All of us — especially women — need less violence in our lives
In 1966, the year I graduated from high school, Otis Redding came out with his version of “Try a Little Tenderness.” That age-old song had an ageless message for men.
A wise person, male or female, knows that tenderness is essential in a relationship as well as in leadership. I recall a day in years past when I had a meltdown in front of my boss.
Though his words had brought it on, his tenderness during my sobbing episode meant the world to me.
Showing tenderness is not weak. On the contrary showing tenderness is a sign of real strength.
“Nothing is so strong as gentleness. Nothing is so gentle as real strength.” — Frances De Sales
It is common to think of people like Mother Teresa when we think of tenderness. And of course, that fits. Or we may think of Jesus and his tenderness towards the thief on the cross.
Tenderness is demonstrated throughout the book of “Les Miserables,” the French historical novel by Victor Hugo, published in 1862 and later made into an award-winning musical.
In spite of these world renowned examples of tenderness, violence against women, especially, remains a problem.
The United Nations defines violence against women as “any act of gender-based violence that results in, or is likely to result in, physical, sexual or mental harm or suffering to women, including threats of such acts, coercion or arbitrary deprivation of liberty, whether occurring in public or in private life.”
According to the World Health Organization: Violence against women — particularly intimate partner violence and sexual violence — is a major public health problem and a violation of women’s human rights.
Estimates published by WHO indicate that globally about 1 in 3 (30%) of women worldwide have been subjected to either physical or sexual intimate partner violence or non-partner sexual violence in their lifetime.
The wise man knows that tenderness is a virtue. One such man is Patrick Stewart. Sir Patrick Stewart — or you may know him from his role as Capt. Jean-Luc Picard in “Star Trek” — is a true example of unexpected tenderness.
After growing up in a home where his father was violent toward his mother, Stewart is determined to do what he can to stop domestic violence.

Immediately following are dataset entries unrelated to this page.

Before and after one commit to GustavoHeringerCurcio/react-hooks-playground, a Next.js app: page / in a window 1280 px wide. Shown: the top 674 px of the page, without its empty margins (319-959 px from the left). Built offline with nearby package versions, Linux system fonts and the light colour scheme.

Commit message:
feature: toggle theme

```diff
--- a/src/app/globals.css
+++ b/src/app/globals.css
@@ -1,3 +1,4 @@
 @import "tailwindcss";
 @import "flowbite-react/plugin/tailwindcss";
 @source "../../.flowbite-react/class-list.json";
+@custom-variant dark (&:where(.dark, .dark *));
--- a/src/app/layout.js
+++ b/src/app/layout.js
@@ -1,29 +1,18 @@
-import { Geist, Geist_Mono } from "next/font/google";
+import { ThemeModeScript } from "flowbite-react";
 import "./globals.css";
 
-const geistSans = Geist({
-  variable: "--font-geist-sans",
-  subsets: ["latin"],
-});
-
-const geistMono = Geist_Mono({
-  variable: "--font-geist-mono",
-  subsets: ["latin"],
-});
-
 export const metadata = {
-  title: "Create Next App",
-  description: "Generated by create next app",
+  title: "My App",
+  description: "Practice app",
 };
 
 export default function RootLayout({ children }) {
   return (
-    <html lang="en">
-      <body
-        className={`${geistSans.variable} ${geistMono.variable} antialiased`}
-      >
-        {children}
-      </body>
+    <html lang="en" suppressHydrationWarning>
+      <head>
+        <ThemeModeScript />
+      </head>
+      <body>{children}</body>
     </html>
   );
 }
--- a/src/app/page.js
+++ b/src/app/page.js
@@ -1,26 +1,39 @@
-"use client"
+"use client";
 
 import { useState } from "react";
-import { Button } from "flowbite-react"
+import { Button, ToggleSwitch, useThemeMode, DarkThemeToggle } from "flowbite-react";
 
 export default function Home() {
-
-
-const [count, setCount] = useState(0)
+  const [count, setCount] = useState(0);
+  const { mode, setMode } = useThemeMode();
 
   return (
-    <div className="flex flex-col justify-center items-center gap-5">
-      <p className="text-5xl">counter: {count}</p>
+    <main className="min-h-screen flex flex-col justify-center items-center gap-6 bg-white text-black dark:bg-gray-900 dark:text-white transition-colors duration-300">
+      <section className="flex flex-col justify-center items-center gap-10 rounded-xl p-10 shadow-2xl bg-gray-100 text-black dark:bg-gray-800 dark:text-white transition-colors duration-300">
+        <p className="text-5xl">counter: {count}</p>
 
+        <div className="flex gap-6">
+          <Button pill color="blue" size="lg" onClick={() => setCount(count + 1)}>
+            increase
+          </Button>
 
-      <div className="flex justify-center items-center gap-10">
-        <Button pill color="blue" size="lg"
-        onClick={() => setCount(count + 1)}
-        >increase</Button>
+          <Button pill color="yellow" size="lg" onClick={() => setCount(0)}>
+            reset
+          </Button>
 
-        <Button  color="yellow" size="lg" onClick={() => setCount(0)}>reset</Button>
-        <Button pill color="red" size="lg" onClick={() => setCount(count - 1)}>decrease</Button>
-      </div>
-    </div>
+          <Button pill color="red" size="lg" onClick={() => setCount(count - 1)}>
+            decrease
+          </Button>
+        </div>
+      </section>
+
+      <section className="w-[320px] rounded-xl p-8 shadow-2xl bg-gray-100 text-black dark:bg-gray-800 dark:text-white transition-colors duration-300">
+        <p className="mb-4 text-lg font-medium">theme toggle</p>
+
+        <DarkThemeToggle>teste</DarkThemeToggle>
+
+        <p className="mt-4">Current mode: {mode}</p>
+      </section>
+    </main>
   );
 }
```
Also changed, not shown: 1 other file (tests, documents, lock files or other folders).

His statement: “The truth is that domestic violence and violence against women touch many of us. This violence is not a private matter. Behind closed doors it is shielded and hidden and it only intensifies. It is protected by silence — everyone’s silence.
“Violence against women is learned. Each of us must examine — and change — the ways in which our own behavior might contribute to, enable, ignore or excuse all such forms of violence. I promise to do so, and to invite other men and allies to do the same.”
Ruthless and thoughtless animosity shows up everywhere these days from road rage to political unrest.
Anger over differences of opinions boils over and becomes vicious. And I’m sorry to say, it is often instigated by men. Tenderness has a maternal element.
It doesn’t have to. We can teach young boys to be better men by teaching and modeling this wise trait.
We know tenderness when we see it in others and often miss the chance to demonstrate it ourselves.
Imagine how our world would change if we stressed that showing tenderness is real strength.
As the song says “Try a Little Tenderness.”
If you are in a abusive situation or know someone who is, please go to westrengthen families.org/#victimservices.
Gail Cawley Showalter is the author of “Living Learning Loving” and the founder of the nonprofit SMORE for Women. She can be reached at email@example.com
I hold a degree from Lamar University in Speech and a Master’s from the University of Texas. I was an educator in regular and special education for twenty years, finishing my professional career as a Braille teacher. I am a Certified Professional Coach with Fowler International Academy.
I married Sam after raising three children as a single mother.
In 2007 I founded SMORE for Women. SMORE is a nonprofit whose goal is Single Moms, Overjoyed, Rejuvenated, & Empowered. My stories have been published in several Christian books and magazines. My book, Living Learning Loving, Insights and Encouragement on the Path of Motherhood is available for purchase on Amazon.